PROVIDED ENTRIES -
******

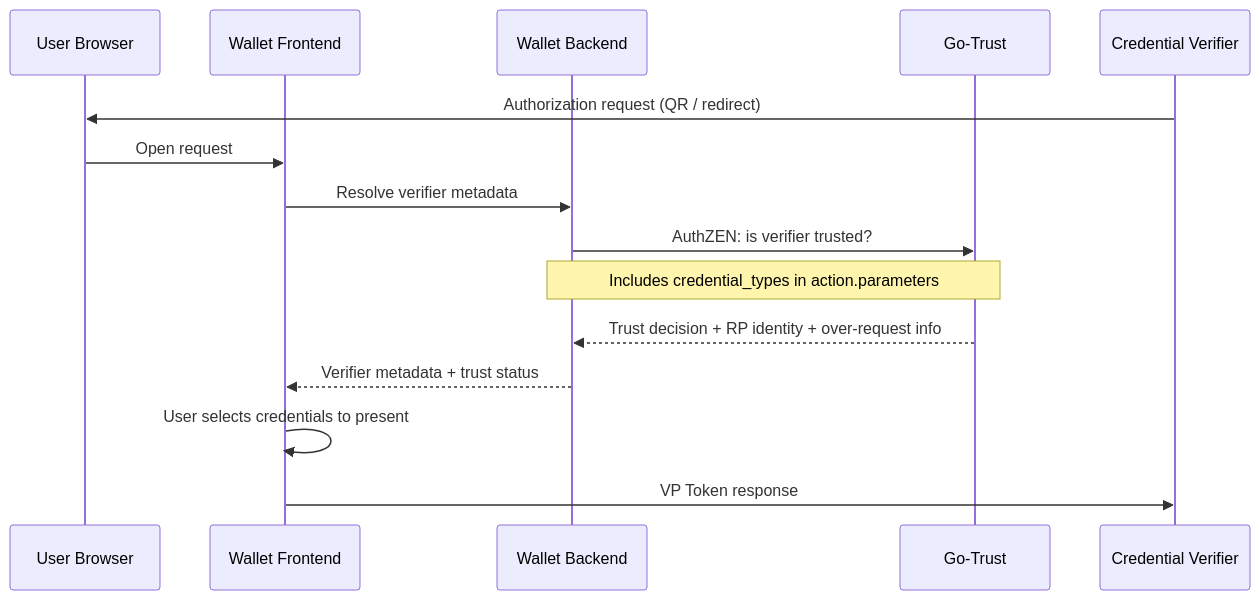
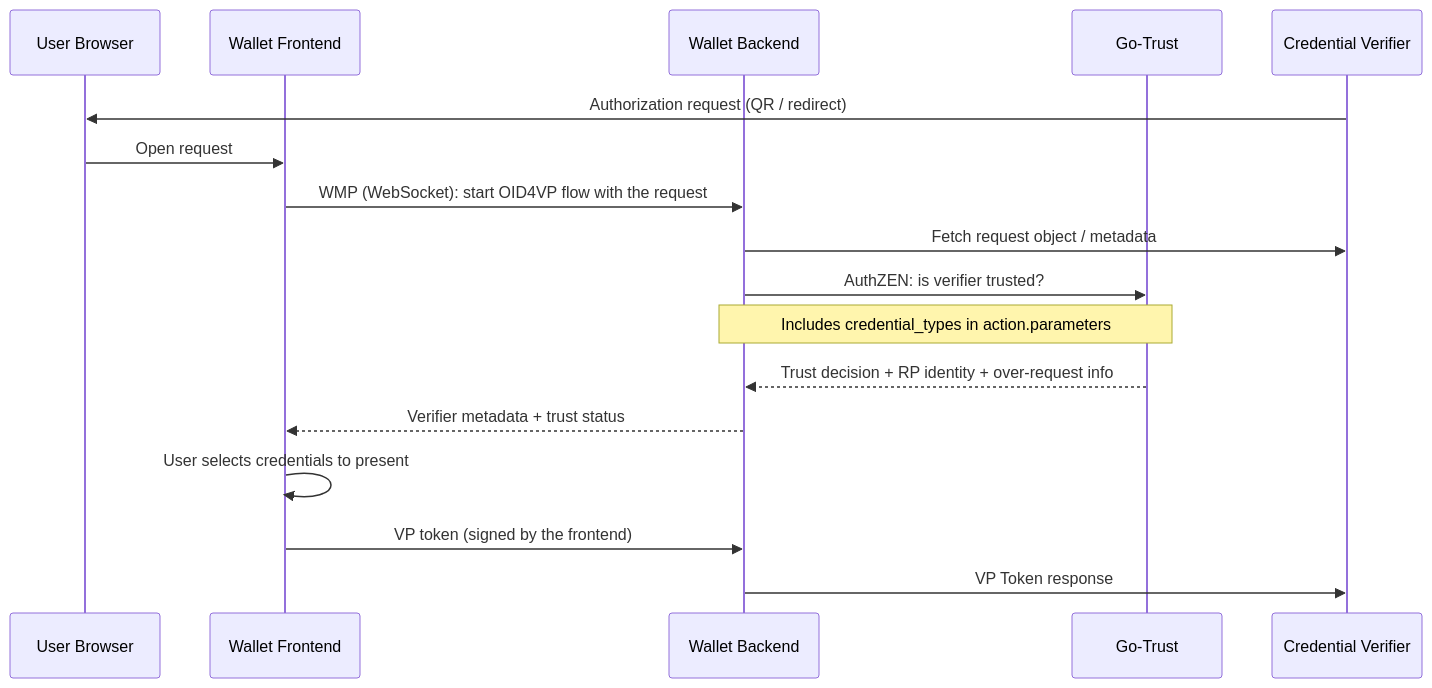
One commit to sirosfoundation/docs changed the second of 2 diagrams in docs/wallet/architecture/index.md. Above: the diagram before and after it, drawn with Mermaid. The commit also changed other lines of this file and 13 other files, not shown here.

````diff
--- a/docs/wallet/architecture/index.md
+++ b/docs/wallet/architecture/index.md
@@ -92,18 +98,20 @@
 ```mermaid
 sequenceDiagram
     participant User as User Browser
     participant FE as Wallet Frontend
     participant BE as Wallet Backend
     participant GT as Go-Trust
     participant Verifier as Credential Verifier
 
     Verifier->>User: Authorization request (QR / redirect)
     User->>FE: Open request
-    FE->>BE: Resolve verifier metadata
+    FE->>BE: WMP (WebSocket): start OID4VP flow with the request
+    BE->>Verifier: Fetch request object / metadata
     BE->>GT: AuthZEN: is verifier trusted?
     Note over BE,GT: Includes credential_types in action.parameters
     GT-->>BE: Trust decision + RP identity + over-request info
     BE-->>FE: Verifier metadata + trust status
     FE->>FE: User selects credentials to present
-    FE->>Verifier: VP Token response
+    FE->>BE: VP token (signed by the frontend)
+    BE->>Verifier: VP Token response
 ```
````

******

YOUR ASSIGNMENT -
Print every line above exactly as given, but not the pictures.

OUTPUT OF THE EXERCISE -
One commit to sirosfoundation/docs changed the second of 2 diagrams in docs/wallet/architecture/index.md. Above: the diagram before and after it, drawn with Mermaid. The commit also changed other lines of this file and 13 other files, not shown here.

````diff
--- a/docs/wallet/architecture/index.md
+++ b/docs/wallet/architecture/index.md
@@ -92,18 +98,20 @@
 ```mermaid
 sequenceDiagram
     participant User as User Browser
     participant FE as Wallet Frontend
     participant BE as Wallet Backend
     participant GT as Go-Trust
     participant Verifier as Credential Verifier
 
     Verifier->>User: Authorization request (QR / redirect)
     User->>FE: Open request
-    FE->>BE: Resolve verifier metadata
+    FE->>BE: WMP (WebSocket): start OID4VP flow with the request
+    BE->>Verifier: Fetch request object / metadata
     BE->>GT: AuthZEN: is verifier trusted?
     Note over BE,GT: Includes credential_types in action.parameters
     GT-->>BE: Trust decision + RP identity + over-request info
     BE-->>FE: Verifier metadata + trust status
     FE->>FE: User selects credentials to present
-    FE->>Verifier: VP Token response
+    FE->>BE: VP token (signed by the frontend)
+    BE->>Verifier: VP Token response
 ```
````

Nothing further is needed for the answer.